INPUT DATA |
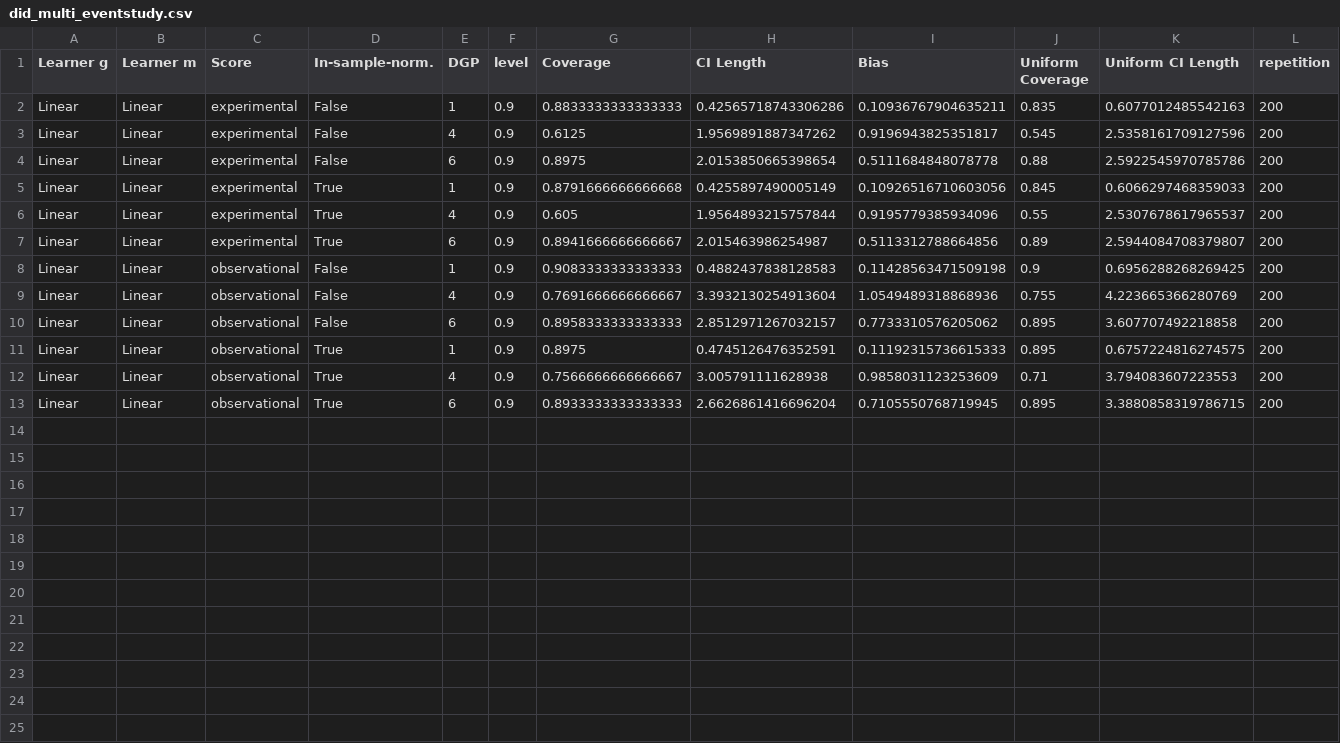
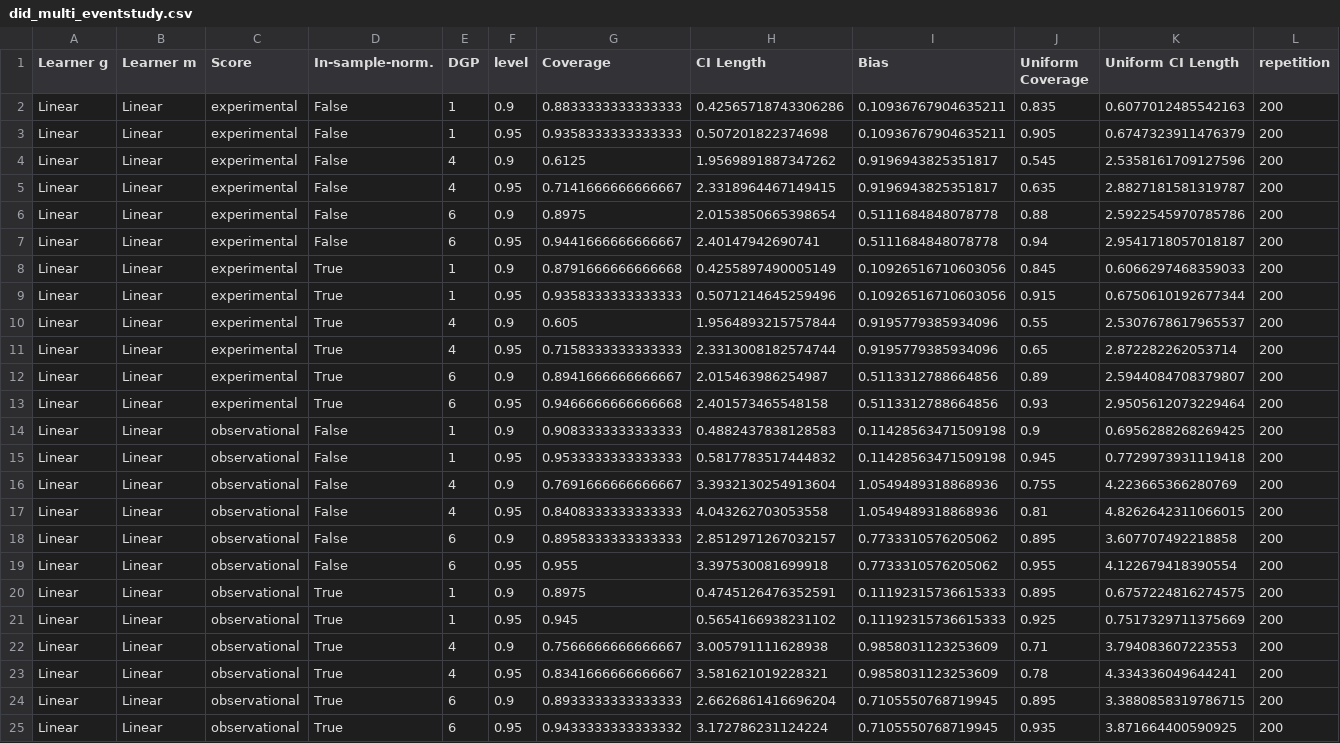
Before and after one commit to DoubleML/doubleml-coverage, a CSV file: results/did/did_multi_eventstudy.csv, drawn as a sheet.

```diff
--- a/results/did/did_multi_eventstudy.csv
+++ b/results/did/did_multi_eventstudy.csv
@@ -2,12 +2,24 @@ Learner g,Learner m,Score,In-sample-norm.,DGP,level,Coverage,CI Length,Bias,Unif
 Linear,Linear,experimental,False,1,0.9,0.8833333333333333,0.42565718743306286,0.10936767904635211,0.835,0.6077012485542163,200
+Linear,Linear,experimental,False,1,0.95,0.9358333333333333,0.507201822374698,0.10936767904635211,0.905,0.6747323911476379,200
 Linear,Linear,experimental,False,4,0.9,0.6125,1.9569891887347262,0.9196943825351817,0.545,2.5358161709127596,200
+Linear,Linear,experimental,False,4,0.95,0.7141666666666667,2.3318964467149415,0.9196943825351817,0.635,2.8827181581319787,200
 Linear,Linear,experimental,False,6,0.9,0.8975,2.0153850665398654,0.5111684848078778,0.88,2.5922545970785786,200
+Linear,Linear,experimental,False,6,0.95,0.9441666666666667,2.40147942690741,0.5111684848078778,0.94,2.9541718057018187,200
 Linear,Linear,experimental,True,1,0.9,0.8791666666666668,0.4255897490005149,0.10926516710603056,0.845,0.6066297468359033,200
+Linear,Linear,experimental,True,1,0.95,0.9358333333333333,0.5071214645259496,0.10926516710603056,0.915,0.6750610192677344,200
 Linear,Linear,experimental,True,4,0.9,0.605,1.9564893215757844,0.9195779385934096,0.55,2.5307678617965537,200
+Linear,Linear,experimental,True,4,0.95,0.7158333333333333,2.3313008182574744,0.9195779385934096,0.65,2.872282262053714,200
 Linear,Linear,experimental,True,6,0.9,0.8941666666666667,2.015463986254987,0.5113312788664856,0.89,2.5944084708379807,200
+Linear,Linear,experimental,True,6,0.95,0.9466666666666668,2.401573465548158,0.5113312788664856,0.93,2.9505612073229464,200
 Linear,Linear,observational,False,1,0.9,0.9083333333333333,0.4882437838128583,0.11428563471509198,0.9,0.6956288268269425,200
+Linear,Linear,observational,False,1,0.95,0.9533333333333333,0.5817783517444832,0.11428563471509198,0.945,0.7729973931119418,200
 Linear,Linear,observational,False,4,0.9,0.7691666666666667,3.3932130254913604,1.0549489318868936,0.755,4.223665366280769,200
+Linear,Linear,observational,False,4,0.95,0.8408333333333333,4.043262703053558,1.0549489318868936,0.81,4.8262642311066015,200
 Linear,Linear,observational,False,6,0.9,0.8958333333333333,2.8512971267032157,0.7733310576205062,0.895,3.607707492218858,200
+Linear,Linear,observational,False,6,0.95,0.955,3.397530081699918,0.7733310576205062,0.955,4.122679418390554,200
 Linear,Linear,observational,True,1,0.9,0.8975,0.4745126476352591,0.11192315736615333,0.895,0.6757224816274575,200
+Linear,Linear,observational,True,1,0.95,0.945,0.5654166938231102,0.11192315736615333,0.925,0.7517329711375669,200
 Linear,Linear,observational,True,4,0.9,0.7566666666666667,3.005791111628938,0.9858031123253609,0.71,3.794083607223553,200
+Linear,Linear,observational,True,4,0.95,0.8341666666666667,3.581621019228321,0.9858031123253609,0.78,4.334336049644241,200
 Linear,Linear,observational,True,6,0.9,0.8933333333333333,2.6626861416696204,0.7105550768719945,0.895,3.3880858319786715,200
+Linear,Linear,observational,True,6,0.95,0.9433333333333332,3.172786231124224,0.7105550768719945,0.935,3.871664400590925,200
```
Also changed, not shown: results/did/did_multi_detailed.csv, results/did/did_multi_group.csv, 4 other files.
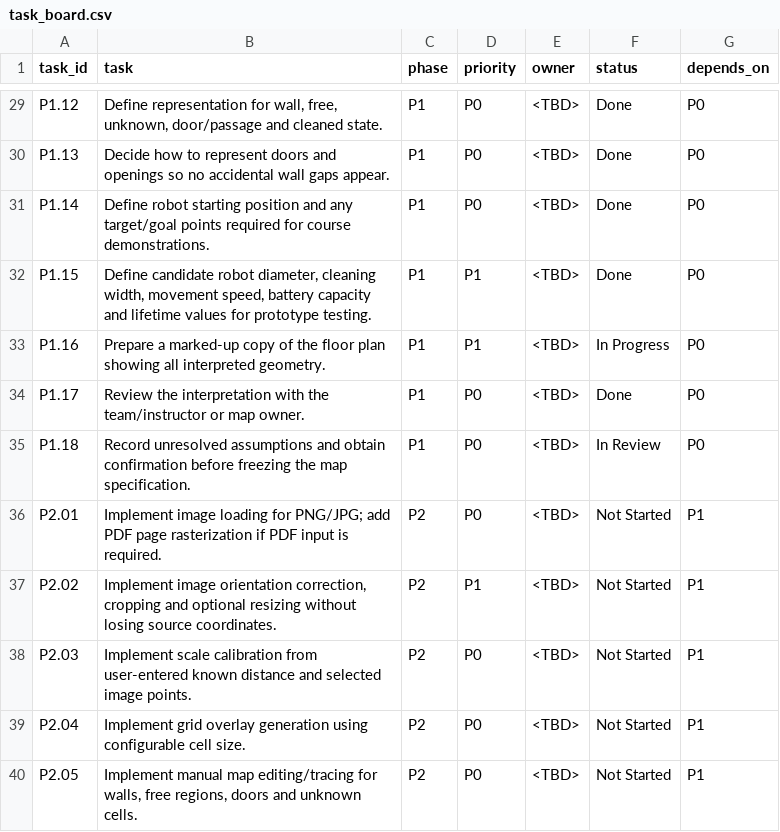
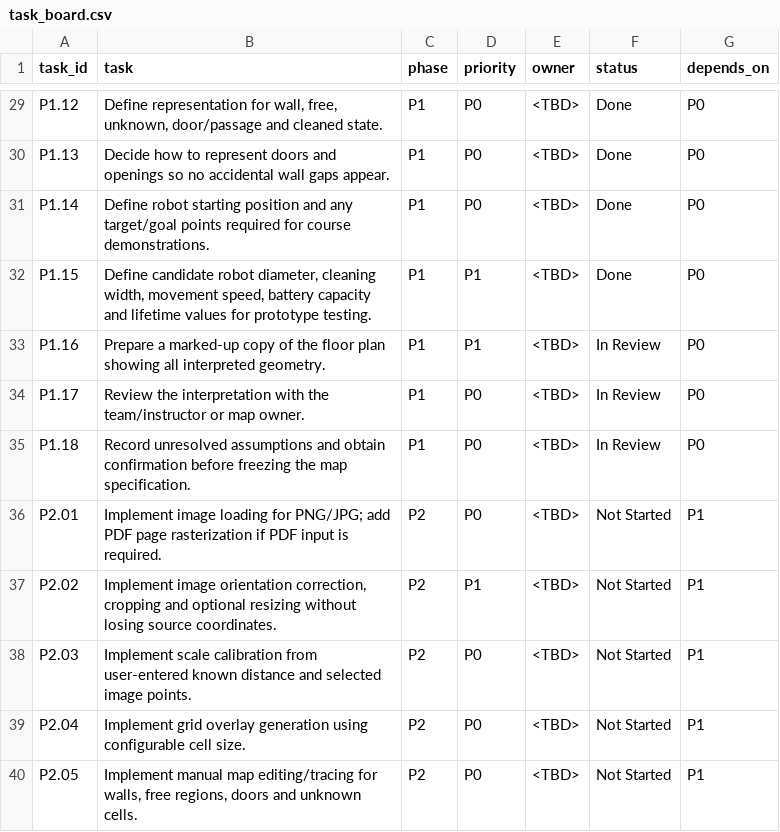
Before and after one commit to adam-alAj/ISA_Project, a CSV file: DOCS/task_board.csv, drawn as a sheet; only a part is shown, gaps mark what is left out.

```diff
--- a/DOCS/task_board.csv
+++ b/DOCS/task_board.csv
@@ -32,4 +32,4 @@
 "P1.15","Define candidate robot diameter, cleaning width, movement speed, battery capacity and lifetime values for prototype testing.","P1","P1","<TBD>","Done","P0"
-"P1.16","Prepare a marked-up copy of the floor plan showing all interpreted geometry.","P1","P1","<TBD>","In Progress","P0"
-"P1.17","Review the interpretation with the team/instructor or map owner.","P1","P0","<TBD>","Done","P0"
+"P1.16","Prepare a marked-up copy of the floor plan showing all interpreted geometry.","P1","P1","<TBD>","In Review","P0"
+"P1.17","Review the interpretation with the team/instructor or map owner.","P1","P0","<TBD>","In Review","P0"
 "P1.18","Record unresolved assumptions and obtain confirmation before freezing the map specification.","P1","P0","<TBD>","In Review","P0"
```
Also changed, not shown: DOCS/map_spec/demo_goals.csv, DOCS/map_spec/dimensions.csv, 21 other files.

TASK TO COMPLETE | Look over the records above, and wherever a line contains the string "Prepare", copy that line.

RESPONSE AREA |
-"P1.16","Prepare a marked-up copy of the floor plan showing all interpreted geometry.","P1","P1","<TBD>","In Progress","P0"
+"P1.16","Prepare a marked-up copy of the floor plan showing all interpreted geometry.","P1","P1","<TBD>","In Review","P0"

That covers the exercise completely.